Importantly, it cannot be understated how much race plays a role in how the public views the lyrics and the authors, creating stereotypes that construct racist perceptions of the expressive music. There are multiple studies on how rap lyrics can create stereotypes of Black men as violent, which becomes extremely prejudicial in a criminal jury trial.

In 1999, Psychologist Stuart Fischoff conducted a study in which he gave participants biographical information about a young Black male. Some participants were given sexually explicit rap lyrics allegedly written by the young black male. The study showed that the participants who heard the lyrics were more likely to believe that the young Black male committed the crime.

The prejudicial effect of rap lyrics has negative racial connotations. Psychologist Carrie Fried conducted a study where she used the violent lyrics of folk group Kingston Trio’s song “Bad Man’s Blunder.” The participants were not told who the artist was or what genre the lyrics belonged to. Half of the participants were told that the lyrics were from a country song, and the other half were told the lyrics were from a rap song. The group that was told it was from a rap song believed the artist was dangerous.

There is a clear distinction between the perceptions of rap compared to other genres. The Supreme Court of New Jersey said in a 2014 opinion:

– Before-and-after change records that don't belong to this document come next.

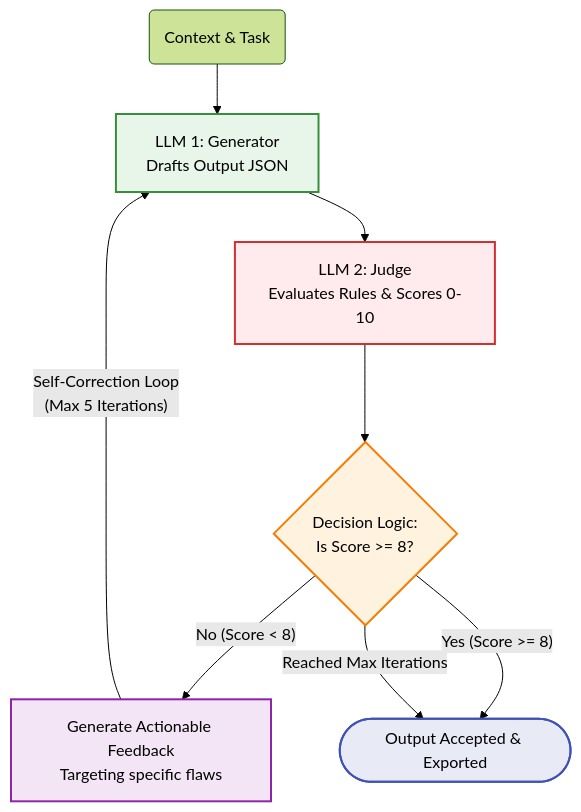
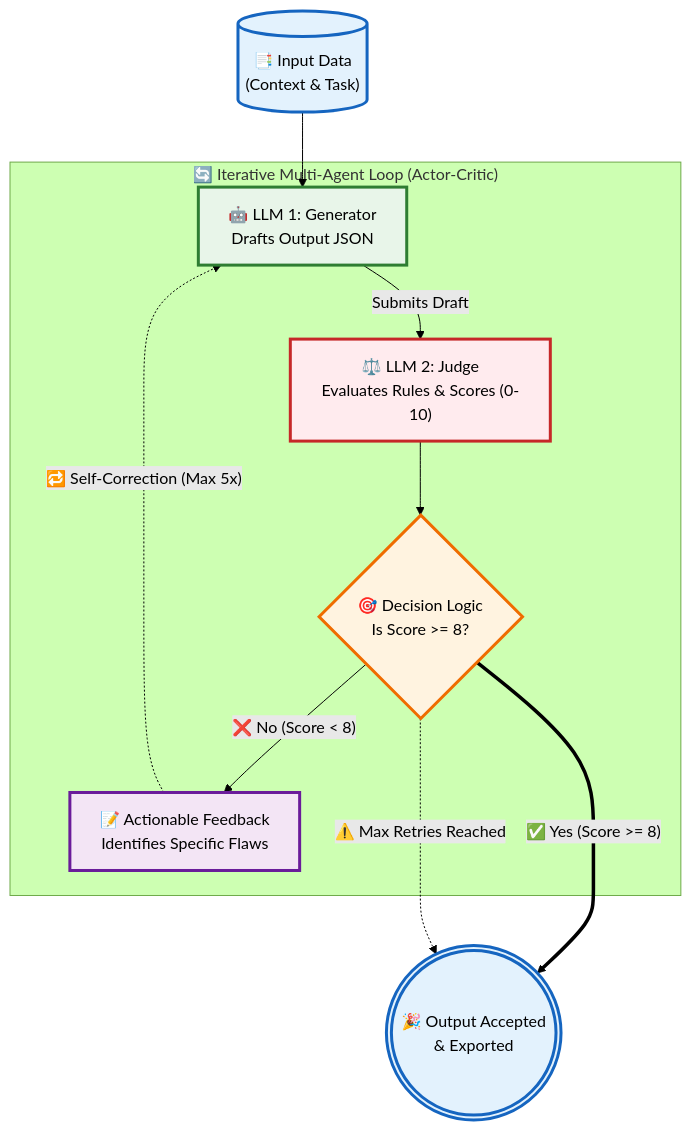
One commit to 098ff/acci-RAG-indiv changed the second of 2 diagrams in README.md. Above: the diagram before and after it, drawn with Mermaid (forest theme).

Commit message:
enhance agent loop logic flowchart for visual presentation

````diff
--- a/README.md
+++ b/README.md
@@ -79,20 +79,28 @@
 ```mermaid
 graph TD
-    classDef gen fill:#e8f5e9,stroke:#388e3c,stroke-width:2px,color:#000;
-    classDef judge fill:#ffebee,stroke:#d32f2f,stroke-width:2px,color:#000;
-    classDef logic fill:#fff3e0,stroke:#f57c00,stroke-width:2px,color:#000;
-    classDef feedback fill:#f3e5f5,stroke:#8e24aa,stroke-width:2px,color:#000;
-    classDef success fill:#e8eaf6,stroke:#3f51b5,stroke-width:2px,color:#000;
+    classDef gen fill:#e8f5e9,stroke:#2e7d32,stroke-width:3px,color:#000;
+    classDef judge fill:#ffebee,stroke:#c62828,stroke-width:3px,color:#000;
+    classDef logic fill:#fff3e0,stroke:#ef6c00,stroke-width:3px,color:#000;
+    classDef feedback fill:#f3e5f5,stroke:#6a1b9a,stroke-width:3px,color:#000;
+    classDef success fill:#e3f2fd,stroke:#1565c0,stroke-width:3px,color:#000;
 
-    Input(Context & Task) --> G[LLM 1: Generator<br>Drafts Output JSON]:::gen
-    
-    G --> J[LLM 2: Judge<br>Evaluates Rules & Scores 0-10]:::judge
-    
-    J --> D{Decision Logic:<br>Is Score >= 8?}:::logic
-    
-    D -- No (Score < 8) --> F[Generate Actionable Feedback<br>Targeting specific flaws]:::feedback
-    F -- "Self-Correction Loop<br>(Max 5 Iterations)" --> G
-    
-    D -- Yes (Score >= 8) --> S([Output Accepted & Exported]):::success
-    D -- Reached Max Iterations --> S
+    Input[("📑 Input Data<br>(Context & Task)")]:::success --> G
+
+    subgraph "🔄 Iterative Multi-Agent Loop (Actor-Critic)"
+        G["🤖 LLM 1: Generator<br>Drafts Output JSON"]:::gen
+        
+        J["⚖️ LLM 2: Judge<br>Evaluates Rules & Scores (0-10)"]:::judge
+        
+        D{"🎯 Decision Logic<br>Is Score >= 8?"}:::logic
+        
+        F["📝 Actionable Feedback<br>Identifies Specific Flaws"]:::feedback
+        
+        G --> |"Submits Draft"| J
+        J --> D
+        D --> |"❌ No (Score < 8)"| F
+        F -.-> |"🔁 Self-Correction (Max 5x)"| G
+    end
+
+    D ===> |"✅ Yes (Score >= 8)"| S((("🎉 Output Accepted<br>& Exported"))):::success
+    D -.-> |"⚠️ Max Retries Reached"| S
 ```
````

“One would not presume that Bob Marley, who wrote the well-known song ‘I Shot the Sheriff,’ actually shot a sheriff, or that Edgar Allan Poe buried a man beneath his floorboards, as depicted in his short story ‘The Tell-Tale Heart,’ simply because of their respective artistic endeavors on those subjects. Defendant’s lyrics should receive no different treatment.”

In State v. Skinner, the New Jersey high court reversed Vonte Skinner’s conviction of attempted murder because the prosecutors should not have used the rap lyrics as evidence in the trial. The same goes for Queen’s “Bohemian Rhapsody” (“just killed a man, put a gun against his head, pulled my trigger, now he’s dead”) or Johnny Cash’s “Folsom Prison Blues” (“I shot a man in Reno just to watch him die”).

The double standard is undeniable.

The Georgia Attorney General created the Georgia Anti-Gang Network in 2018 and recently was given authority to prosecute criminal gang activity statewide. Interestingly, the Georgia Attorney General — along with other state attorney generals — recently sent a letter to Washington, D.C., using the First Amendment as an offense shield tactic to shut down the Disinformation Governance Board enacted by President Joe Biden, much of which applies to voter fraud and the January 6 insurrection. The letter said the Disinformation Board would infringe upon the First Amendment rights enjoyed by citizens and would silence Americans who wish to express their views. The letter, supported by the Georgia Attorney General, says it is unconstitutional and un-American.

The First Amendment that the Georgia Attorney General used to shield the rights of predominantly white voters is simultaneously being used as a sword to prosecute young Black men.

To [w]rap things up, the prosecution of rap artists is affecting one class of people — young Black men. In cases across the country, prosecutors are using “motive and intent” as a disguise for introducing these lyrics to portray the defendant as a criminal. This bad character evidence is even worse given how juries prejudicially view defendants with explicative rap lyrics.

Earlier this year, the New York Senate introduced a bill (S7527) which would limit the admissibility of rap lyrics. Georgia and other states should follow suit and pass a bill excluding the use of constitutional artistic expression in a criminal trial. Otherwise, prosecutors will continue to use rap lyrics as non-Mirandized confessions.

If the stated goal of every prosecutor is to conduct a fair trial and to seek the truth, then prejudicial rap lyrics should not be allowed in the courtroom during a criminal jury trial. As the gatekeepers to the justice system, winning should not be prosecutors’ priority.

“If you don’t know, now you know.” – The Notorious B.I.G.

Devin Rafus is a senior associate at Atlanta’s Arora Law Firm.